I picked the first artichoke, as always petite compared to supermarket size, but so much fresher!
Two "Halona" muskmelons/cantaloupes had slipped from their vines, indicating full ripeness, as if their fragrance wasn't enough of a tell.
We ate the larger one, and I gave the other to my MIL. Why would I do such a foolish thing? Because I knew an even larger one was getting ready!
|Halona weighing 3.5 lbs|
Words cannot describe how good it tasted, both standalone and with a little prosciutto.
I picked the first ripe Serrano pepper, shaped like a jalapeno but hotter.
The first Brandy Boy indeterminate tomato was ready, a respectable one pound ten ounces.
|Brandy Boy (hyb)|
We've found in the past that Brandy Boy is almost as good as Brandywine. We seem to be adopting the "BLT" method of taste-testing, and BB did very well, maybe a little sweeter than Brandywine if that's how you like it.
Next up is "Horizon," an indeterminate. This was from a free trial packet. It makes shapely 8 ounce slicers. It is said to be very sweet. I had one for lunch (not a BLT, just a pinch of salt) and was surprised to find it very acidic at first, not a bad thing for my tastes. More bites found it to balance out, but still on the acidic side. I liked it.
I've mentioned that I'm experimenting with several hybrid replacements for the San Marzano paste tomato, which I like a lot but has no disease resistance. One of them is "Andiamo," which was supposed to be earlier than San Marzano. I picked two this week, along with two San Marzanos, so the earliness was not so. I accidentally mixed them up bringing them in, and they are so similar I don't know which is which!
|Andiamo (hyb) and San Marzano (OP)|
The other San Marzano replacement is "Granadero." I tried it last year and the plant did not do well, but this year looks great. The fruits are solid and heavy, and look more like Roma.
Speaking of Roma, it too started coming in this week. It's another of our canning workhorses.
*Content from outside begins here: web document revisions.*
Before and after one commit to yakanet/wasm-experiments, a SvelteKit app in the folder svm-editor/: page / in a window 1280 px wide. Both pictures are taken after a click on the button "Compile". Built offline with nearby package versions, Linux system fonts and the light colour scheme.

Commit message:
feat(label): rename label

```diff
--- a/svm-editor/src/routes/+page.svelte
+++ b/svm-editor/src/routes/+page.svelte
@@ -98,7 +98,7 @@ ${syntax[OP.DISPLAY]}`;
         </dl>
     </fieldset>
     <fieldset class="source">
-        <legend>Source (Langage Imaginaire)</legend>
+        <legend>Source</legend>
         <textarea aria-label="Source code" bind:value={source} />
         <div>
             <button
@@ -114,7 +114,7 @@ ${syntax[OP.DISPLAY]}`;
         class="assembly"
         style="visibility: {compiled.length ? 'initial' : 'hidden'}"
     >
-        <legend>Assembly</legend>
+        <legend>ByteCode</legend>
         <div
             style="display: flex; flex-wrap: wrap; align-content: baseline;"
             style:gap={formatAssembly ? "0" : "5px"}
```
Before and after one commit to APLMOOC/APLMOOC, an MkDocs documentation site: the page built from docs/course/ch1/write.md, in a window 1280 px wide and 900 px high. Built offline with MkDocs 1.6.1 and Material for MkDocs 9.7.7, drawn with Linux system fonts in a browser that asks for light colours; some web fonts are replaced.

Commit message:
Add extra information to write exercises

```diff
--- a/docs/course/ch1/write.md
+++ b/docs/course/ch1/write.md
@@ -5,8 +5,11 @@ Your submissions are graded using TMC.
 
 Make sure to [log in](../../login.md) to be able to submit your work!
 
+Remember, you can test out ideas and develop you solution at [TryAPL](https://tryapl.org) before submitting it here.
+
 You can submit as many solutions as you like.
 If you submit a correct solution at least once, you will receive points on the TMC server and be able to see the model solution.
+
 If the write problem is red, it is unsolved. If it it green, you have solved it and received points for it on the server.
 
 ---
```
|Roma (OP det.)|
I had planted a short row of Red Norland potatoes, and dug them this week. I was very pleased with the results.
For continuing harvests, The Kitchen Goddess picked some of the last blueberries.
Here are Monday's general harvests (i.e. crops I have already featured separately).
|Monday non-tomato general harvest|
|Monday tomato harvest|
I picked tomatoes again on Tuesday ahead of a threatened storm, which actually never really materialized for us.
|Tuesday tomato harvest (mostly)|
Friday's harvest was so big I need four pictures to show it. First is cucumbers, shishito peppers, broccoli shoots, and pole beans. You know how many people "zucchini bomb" friends, relatives, and people they don't know? We do that, but we also shishito bomb.
|Friday part 1|
Next is courgettes et aubergines.
|Friday part 2|
Next is the hot pepper harvest of Anaheims, Poblanos, Jalapenos, and fiery red Cayennes.
|Friday part 3|
Last is the tomato harvest.
|Friday part 4|
TKG and her mom got several great harvests like this from their community garden plot. Mom was thrilled.
Saturday was very hot, so why not make the kitchen even warmer by canning? But we had to reduce the glut. TKG, with my feeble help, canned six quarts of chopped tomatoes, 6 pints of chunky mustard cucumbers, and seven jelly jars of sliced jalapenos.
If you made it this far, thanks for sticking with it. I hope you had great success this week too. Please join me in thanking our talented Harvest Monday host, Dave, at HappyAcres.blog